### RECORDS TO USE
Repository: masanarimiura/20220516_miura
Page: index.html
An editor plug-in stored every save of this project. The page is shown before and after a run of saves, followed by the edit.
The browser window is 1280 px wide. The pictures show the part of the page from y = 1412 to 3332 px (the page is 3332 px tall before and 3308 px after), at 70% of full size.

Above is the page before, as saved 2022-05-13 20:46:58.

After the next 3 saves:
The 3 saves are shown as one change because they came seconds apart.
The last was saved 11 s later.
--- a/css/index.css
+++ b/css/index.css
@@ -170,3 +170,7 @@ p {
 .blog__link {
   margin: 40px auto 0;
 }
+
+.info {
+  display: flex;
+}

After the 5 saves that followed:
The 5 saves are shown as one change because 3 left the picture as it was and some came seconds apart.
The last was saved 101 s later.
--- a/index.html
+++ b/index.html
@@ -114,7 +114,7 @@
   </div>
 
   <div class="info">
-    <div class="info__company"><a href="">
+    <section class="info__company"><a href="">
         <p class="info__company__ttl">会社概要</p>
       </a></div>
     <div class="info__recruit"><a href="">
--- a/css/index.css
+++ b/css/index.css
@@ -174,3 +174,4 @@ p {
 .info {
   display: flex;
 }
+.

### EXERCISE DIRECTIONS
Work out the number of lines above that include the string "saves" and write only that number.

### REPLY
5